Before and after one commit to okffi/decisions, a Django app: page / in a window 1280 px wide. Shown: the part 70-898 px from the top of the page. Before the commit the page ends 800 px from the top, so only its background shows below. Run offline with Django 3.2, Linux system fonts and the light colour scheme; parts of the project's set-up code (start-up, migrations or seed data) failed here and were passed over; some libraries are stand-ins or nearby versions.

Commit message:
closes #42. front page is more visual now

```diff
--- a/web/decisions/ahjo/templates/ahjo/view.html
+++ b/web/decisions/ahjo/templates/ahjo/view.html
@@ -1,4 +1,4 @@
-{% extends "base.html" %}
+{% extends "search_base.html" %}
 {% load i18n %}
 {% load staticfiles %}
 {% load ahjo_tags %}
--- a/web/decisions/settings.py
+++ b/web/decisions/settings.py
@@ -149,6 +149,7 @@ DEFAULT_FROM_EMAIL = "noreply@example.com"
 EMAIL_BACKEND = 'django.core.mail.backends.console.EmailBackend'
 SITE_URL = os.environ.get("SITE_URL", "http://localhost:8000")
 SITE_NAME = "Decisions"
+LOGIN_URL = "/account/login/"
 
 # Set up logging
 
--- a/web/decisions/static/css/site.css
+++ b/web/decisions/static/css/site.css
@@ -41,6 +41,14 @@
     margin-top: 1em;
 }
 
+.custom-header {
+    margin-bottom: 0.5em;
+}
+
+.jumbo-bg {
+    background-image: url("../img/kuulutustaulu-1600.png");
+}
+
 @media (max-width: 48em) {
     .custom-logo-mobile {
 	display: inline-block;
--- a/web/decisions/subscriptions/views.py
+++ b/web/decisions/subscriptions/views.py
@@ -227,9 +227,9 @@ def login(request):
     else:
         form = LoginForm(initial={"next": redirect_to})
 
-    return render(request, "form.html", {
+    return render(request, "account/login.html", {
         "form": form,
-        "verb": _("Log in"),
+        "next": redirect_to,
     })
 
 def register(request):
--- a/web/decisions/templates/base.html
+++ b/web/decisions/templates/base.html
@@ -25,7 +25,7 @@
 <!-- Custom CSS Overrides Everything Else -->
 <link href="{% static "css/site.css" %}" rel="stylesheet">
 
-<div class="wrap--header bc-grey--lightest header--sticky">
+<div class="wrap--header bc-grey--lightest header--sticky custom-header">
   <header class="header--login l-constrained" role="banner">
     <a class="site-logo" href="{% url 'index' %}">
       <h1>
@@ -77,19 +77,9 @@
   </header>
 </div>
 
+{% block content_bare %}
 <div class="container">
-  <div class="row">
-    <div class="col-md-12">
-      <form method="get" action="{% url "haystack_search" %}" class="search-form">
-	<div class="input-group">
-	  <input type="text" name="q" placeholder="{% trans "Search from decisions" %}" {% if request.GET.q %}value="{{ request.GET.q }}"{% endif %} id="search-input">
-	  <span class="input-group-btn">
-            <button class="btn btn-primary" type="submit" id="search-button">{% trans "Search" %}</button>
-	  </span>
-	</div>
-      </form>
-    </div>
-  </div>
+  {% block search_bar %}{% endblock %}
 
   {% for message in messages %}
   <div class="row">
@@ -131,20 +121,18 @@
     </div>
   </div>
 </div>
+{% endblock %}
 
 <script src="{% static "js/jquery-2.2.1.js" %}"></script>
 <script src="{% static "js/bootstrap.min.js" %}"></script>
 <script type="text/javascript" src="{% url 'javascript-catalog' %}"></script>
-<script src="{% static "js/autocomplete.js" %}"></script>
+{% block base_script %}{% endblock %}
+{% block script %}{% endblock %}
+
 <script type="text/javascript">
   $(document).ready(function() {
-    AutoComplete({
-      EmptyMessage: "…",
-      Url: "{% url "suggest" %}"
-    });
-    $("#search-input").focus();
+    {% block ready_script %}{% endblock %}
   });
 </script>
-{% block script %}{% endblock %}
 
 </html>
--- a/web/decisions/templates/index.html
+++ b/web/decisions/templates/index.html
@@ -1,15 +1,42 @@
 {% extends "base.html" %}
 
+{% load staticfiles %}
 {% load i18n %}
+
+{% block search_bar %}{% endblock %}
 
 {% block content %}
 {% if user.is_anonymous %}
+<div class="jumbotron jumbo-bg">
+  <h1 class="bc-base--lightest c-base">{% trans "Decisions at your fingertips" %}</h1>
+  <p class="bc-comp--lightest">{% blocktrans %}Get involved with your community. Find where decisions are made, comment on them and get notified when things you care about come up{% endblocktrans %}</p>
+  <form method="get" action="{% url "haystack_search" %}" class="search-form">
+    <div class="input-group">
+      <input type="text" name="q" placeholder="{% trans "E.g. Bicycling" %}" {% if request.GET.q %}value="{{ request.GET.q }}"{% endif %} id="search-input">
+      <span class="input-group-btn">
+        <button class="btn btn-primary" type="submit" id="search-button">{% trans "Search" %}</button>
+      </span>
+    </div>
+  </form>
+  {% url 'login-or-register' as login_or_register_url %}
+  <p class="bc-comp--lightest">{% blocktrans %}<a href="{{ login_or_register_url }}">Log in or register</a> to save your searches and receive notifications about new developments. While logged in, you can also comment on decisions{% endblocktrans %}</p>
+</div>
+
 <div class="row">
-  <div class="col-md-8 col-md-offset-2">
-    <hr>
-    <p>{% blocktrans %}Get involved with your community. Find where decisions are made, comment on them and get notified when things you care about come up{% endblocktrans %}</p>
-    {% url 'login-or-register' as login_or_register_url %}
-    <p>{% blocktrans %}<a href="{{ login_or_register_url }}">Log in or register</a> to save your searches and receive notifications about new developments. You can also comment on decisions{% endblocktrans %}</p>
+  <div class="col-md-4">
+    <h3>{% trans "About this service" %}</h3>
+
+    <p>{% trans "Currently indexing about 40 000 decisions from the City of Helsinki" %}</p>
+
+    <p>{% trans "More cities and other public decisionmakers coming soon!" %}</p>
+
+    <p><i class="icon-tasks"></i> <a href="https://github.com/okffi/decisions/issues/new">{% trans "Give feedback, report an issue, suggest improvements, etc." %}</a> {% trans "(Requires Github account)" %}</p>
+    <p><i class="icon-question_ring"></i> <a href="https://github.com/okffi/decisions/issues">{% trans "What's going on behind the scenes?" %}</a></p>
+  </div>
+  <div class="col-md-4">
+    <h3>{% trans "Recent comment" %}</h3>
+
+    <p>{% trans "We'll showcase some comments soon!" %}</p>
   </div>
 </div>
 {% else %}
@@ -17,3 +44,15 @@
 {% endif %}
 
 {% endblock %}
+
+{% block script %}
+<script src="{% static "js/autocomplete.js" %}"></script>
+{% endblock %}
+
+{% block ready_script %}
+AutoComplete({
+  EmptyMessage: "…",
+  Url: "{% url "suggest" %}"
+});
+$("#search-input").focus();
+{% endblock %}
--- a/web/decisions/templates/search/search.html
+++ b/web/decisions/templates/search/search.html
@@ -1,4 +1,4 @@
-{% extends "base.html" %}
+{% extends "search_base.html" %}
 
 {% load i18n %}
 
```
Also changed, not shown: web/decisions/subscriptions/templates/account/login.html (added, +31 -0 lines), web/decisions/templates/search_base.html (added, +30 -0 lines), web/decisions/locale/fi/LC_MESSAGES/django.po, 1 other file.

__Task details__.
Every line containing the word "span" must be copied from the material above.

__Solution to the exercise__.
-	  <span class="input-group-btn">
-	  </span>
+      <span class="input-group-btn">
+      </span>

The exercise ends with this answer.